**TASK PROMPT**
From the listing below, extract every line containing "labels".

**EXERCISE MATERIAL**
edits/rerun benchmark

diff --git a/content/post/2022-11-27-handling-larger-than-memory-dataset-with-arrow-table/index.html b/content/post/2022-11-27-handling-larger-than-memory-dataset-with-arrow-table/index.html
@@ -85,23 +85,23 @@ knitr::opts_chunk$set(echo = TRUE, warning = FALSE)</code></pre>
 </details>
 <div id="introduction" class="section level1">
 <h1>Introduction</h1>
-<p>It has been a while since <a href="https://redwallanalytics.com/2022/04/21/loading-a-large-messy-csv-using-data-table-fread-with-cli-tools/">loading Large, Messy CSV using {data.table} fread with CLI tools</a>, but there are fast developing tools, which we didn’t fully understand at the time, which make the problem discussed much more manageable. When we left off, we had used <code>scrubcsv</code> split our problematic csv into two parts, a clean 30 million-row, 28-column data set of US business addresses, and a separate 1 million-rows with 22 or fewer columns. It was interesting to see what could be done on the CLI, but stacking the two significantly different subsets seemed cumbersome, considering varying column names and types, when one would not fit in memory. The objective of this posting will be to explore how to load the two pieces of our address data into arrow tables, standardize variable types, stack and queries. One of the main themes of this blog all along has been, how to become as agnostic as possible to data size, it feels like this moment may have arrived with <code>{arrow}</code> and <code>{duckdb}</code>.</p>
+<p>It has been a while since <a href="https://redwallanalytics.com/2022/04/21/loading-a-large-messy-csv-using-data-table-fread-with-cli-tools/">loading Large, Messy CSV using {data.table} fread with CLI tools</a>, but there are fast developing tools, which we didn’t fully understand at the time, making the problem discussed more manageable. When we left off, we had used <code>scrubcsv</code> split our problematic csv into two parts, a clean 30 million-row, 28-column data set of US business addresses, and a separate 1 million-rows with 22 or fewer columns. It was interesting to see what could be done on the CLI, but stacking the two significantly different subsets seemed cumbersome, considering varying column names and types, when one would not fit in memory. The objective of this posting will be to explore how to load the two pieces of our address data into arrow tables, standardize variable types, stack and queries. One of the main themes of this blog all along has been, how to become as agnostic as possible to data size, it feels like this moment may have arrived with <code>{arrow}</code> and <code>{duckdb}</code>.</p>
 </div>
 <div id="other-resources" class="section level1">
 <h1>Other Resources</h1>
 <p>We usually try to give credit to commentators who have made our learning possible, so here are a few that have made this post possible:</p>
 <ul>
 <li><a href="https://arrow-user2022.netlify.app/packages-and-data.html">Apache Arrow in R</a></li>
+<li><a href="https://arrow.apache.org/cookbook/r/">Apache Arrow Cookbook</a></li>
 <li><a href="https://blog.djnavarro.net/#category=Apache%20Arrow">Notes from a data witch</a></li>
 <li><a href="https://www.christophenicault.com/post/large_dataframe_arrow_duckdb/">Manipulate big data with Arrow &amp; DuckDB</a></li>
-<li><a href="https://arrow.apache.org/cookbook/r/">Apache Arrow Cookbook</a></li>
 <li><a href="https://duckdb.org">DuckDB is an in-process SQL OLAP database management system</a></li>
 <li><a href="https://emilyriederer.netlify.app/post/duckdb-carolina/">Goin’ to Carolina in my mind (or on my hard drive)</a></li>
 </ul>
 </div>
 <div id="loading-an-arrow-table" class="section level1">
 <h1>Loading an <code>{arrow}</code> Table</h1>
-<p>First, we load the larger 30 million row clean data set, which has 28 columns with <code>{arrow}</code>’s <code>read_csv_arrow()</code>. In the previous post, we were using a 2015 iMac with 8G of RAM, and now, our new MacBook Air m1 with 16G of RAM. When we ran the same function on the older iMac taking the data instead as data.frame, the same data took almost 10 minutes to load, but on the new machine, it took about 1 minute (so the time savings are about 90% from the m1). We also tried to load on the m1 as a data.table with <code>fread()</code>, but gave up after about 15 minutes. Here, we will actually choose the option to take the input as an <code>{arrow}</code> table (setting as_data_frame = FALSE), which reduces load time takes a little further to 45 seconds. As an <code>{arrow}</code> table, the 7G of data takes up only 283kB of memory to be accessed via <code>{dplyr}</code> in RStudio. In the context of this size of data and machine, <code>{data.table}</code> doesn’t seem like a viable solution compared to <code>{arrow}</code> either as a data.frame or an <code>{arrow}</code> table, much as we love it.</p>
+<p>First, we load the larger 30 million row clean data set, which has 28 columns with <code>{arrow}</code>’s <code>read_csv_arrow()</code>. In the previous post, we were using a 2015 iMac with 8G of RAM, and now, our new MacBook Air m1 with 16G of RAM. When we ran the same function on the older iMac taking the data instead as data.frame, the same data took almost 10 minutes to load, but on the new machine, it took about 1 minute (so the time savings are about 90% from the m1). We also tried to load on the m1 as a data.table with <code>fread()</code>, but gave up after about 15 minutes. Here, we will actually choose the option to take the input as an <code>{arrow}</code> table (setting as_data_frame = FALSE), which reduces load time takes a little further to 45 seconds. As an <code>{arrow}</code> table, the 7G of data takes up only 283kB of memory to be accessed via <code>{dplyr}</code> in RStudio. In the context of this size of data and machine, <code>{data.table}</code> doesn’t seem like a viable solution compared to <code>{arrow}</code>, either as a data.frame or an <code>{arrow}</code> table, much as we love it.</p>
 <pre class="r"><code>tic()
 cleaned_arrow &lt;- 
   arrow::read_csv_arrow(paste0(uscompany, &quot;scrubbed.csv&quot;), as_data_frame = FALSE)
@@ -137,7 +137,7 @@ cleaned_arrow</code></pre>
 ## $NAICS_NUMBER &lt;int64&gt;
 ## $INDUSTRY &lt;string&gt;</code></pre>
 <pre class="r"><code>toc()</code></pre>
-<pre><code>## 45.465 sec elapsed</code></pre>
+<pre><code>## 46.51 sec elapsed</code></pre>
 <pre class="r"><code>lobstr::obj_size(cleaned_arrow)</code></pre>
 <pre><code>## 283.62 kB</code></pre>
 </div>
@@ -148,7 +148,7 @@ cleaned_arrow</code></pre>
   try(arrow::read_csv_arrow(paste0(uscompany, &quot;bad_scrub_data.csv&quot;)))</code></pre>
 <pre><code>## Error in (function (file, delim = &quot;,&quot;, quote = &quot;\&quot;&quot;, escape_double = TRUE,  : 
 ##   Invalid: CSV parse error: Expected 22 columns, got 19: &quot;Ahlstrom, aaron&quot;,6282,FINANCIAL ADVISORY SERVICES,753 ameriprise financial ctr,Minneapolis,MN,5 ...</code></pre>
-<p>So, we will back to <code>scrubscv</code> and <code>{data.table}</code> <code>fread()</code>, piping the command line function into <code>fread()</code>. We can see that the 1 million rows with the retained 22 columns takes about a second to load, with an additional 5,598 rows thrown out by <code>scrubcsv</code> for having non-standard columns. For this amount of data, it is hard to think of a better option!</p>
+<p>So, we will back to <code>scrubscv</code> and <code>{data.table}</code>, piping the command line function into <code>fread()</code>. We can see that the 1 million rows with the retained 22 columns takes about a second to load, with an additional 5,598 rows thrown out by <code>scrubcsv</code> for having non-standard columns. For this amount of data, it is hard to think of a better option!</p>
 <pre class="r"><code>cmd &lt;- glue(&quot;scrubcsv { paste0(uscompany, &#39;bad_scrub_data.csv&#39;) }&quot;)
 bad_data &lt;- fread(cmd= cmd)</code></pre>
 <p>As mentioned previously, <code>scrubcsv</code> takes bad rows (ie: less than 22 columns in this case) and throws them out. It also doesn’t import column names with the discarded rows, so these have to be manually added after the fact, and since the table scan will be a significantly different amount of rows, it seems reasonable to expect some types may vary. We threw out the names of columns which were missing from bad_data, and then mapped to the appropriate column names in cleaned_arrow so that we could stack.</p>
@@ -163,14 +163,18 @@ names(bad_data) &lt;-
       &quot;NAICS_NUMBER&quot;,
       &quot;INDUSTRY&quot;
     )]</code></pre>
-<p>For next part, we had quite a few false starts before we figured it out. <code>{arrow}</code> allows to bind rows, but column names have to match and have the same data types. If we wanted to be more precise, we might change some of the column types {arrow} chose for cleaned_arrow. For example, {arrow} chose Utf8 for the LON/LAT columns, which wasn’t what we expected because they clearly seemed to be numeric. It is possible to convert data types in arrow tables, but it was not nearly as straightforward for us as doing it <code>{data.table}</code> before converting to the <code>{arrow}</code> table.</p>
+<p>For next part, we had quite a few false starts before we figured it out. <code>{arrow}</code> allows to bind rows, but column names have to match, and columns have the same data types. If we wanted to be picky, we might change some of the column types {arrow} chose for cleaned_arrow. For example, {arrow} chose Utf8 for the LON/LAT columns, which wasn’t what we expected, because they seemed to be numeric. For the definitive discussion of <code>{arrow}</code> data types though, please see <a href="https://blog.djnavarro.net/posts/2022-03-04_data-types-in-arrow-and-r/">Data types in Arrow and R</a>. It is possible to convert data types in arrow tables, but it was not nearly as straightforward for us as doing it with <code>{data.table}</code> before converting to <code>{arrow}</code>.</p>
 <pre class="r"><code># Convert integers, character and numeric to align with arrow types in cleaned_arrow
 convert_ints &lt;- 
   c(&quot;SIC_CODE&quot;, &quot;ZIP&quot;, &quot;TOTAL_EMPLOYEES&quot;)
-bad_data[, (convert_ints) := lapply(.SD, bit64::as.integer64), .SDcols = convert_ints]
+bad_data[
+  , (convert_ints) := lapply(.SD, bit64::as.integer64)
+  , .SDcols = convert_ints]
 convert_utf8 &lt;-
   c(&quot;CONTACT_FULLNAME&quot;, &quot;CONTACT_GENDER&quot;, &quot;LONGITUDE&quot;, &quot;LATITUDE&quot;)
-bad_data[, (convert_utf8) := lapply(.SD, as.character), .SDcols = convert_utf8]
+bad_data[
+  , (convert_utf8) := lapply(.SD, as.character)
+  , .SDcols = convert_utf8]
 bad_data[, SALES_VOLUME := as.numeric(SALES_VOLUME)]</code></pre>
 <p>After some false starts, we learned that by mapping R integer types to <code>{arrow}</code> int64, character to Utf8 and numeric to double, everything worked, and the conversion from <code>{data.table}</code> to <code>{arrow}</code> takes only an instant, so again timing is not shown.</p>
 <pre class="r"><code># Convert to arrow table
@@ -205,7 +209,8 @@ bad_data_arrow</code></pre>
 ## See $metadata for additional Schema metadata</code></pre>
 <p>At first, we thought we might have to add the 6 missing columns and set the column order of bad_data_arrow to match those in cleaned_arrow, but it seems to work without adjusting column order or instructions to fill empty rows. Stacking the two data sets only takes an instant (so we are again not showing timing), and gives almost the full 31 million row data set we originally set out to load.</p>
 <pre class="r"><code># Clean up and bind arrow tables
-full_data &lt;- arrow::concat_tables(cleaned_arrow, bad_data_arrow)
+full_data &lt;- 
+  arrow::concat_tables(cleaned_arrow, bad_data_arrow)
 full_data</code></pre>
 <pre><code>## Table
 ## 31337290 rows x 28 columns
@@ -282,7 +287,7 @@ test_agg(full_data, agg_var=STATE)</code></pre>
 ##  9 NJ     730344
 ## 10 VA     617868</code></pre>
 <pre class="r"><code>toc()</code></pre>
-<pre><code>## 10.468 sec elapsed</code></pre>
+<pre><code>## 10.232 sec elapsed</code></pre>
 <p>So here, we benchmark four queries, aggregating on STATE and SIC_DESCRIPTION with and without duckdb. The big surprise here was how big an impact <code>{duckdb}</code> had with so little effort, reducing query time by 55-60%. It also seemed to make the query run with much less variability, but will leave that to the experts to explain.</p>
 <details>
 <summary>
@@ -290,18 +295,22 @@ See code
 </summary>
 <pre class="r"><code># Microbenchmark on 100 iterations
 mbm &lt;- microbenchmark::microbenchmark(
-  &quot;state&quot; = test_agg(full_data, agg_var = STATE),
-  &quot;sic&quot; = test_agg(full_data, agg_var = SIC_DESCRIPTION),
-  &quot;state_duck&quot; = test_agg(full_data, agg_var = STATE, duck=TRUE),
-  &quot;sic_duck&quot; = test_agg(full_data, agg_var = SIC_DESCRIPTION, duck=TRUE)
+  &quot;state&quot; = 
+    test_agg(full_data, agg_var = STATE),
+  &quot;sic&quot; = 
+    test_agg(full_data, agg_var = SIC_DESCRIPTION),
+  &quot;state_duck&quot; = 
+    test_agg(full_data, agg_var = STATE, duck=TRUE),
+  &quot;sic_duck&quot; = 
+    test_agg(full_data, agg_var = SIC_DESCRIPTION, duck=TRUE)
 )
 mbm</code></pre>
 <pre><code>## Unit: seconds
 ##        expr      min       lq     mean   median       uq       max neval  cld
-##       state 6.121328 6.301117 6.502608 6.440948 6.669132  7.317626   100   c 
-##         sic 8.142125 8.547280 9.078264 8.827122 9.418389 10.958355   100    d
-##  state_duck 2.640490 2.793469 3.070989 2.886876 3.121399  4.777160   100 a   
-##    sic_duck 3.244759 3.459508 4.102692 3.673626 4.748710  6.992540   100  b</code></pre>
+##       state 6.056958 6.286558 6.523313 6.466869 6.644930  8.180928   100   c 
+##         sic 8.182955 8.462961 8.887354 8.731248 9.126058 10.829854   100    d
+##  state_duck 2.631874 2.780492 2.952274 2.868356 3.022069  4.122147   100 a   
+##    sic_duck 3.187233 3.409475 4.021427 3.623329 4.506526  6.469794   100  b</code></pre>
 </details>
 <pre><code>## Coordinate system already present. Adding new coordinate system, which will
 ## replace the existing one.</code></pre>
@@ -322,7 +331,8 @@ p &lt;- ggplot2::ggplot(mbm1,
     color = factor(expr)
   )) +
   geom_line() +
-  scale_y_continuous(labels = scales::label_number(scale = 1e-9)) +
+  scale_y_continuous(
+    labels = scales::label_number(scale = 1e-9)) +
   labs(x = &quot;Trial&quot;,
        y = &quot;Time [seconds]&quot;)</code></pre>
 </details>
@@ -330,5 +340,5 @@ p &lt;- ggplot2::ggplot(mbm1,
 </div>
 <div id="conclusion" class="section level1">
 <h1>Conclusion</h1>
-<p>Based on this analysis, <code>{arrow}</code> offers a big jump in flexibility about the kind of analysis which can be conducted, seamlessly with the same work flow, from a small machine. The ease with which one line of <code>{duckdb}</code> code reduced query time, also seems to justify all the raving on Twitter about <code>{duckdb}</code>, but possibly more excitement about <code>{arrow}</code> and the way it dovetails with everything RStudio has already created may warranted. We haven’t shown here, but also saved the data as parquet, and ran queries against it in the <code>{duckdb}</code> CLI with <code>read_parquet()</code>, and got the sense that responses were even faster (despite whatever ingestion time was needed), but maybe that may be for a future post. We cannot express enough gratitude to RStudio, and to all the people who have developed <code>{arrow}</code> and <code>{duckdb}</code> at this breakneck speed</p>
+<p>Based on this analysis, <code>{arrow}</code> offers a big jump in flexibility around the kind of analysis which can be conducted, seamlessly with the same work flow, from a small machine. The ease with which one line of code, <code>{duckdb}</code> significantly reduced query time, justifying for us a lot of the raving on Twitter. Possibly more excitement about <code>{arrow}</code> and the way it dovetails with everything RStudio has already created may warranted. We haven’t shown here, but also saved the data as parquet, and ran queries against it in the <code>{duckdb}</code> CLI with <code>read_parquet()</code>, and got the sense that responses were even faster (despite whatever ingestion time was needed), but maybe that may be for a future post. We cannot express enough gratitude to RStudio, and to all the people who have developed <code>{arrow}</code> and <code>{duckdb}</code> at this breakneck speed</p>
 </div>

**ANSWER TO THIS EXERCISE**
-  scale_y_continuous(labels = scales::label_number(scale = 1e-9)) +
+    labels = scales::label_number(scale = 1e-9)) +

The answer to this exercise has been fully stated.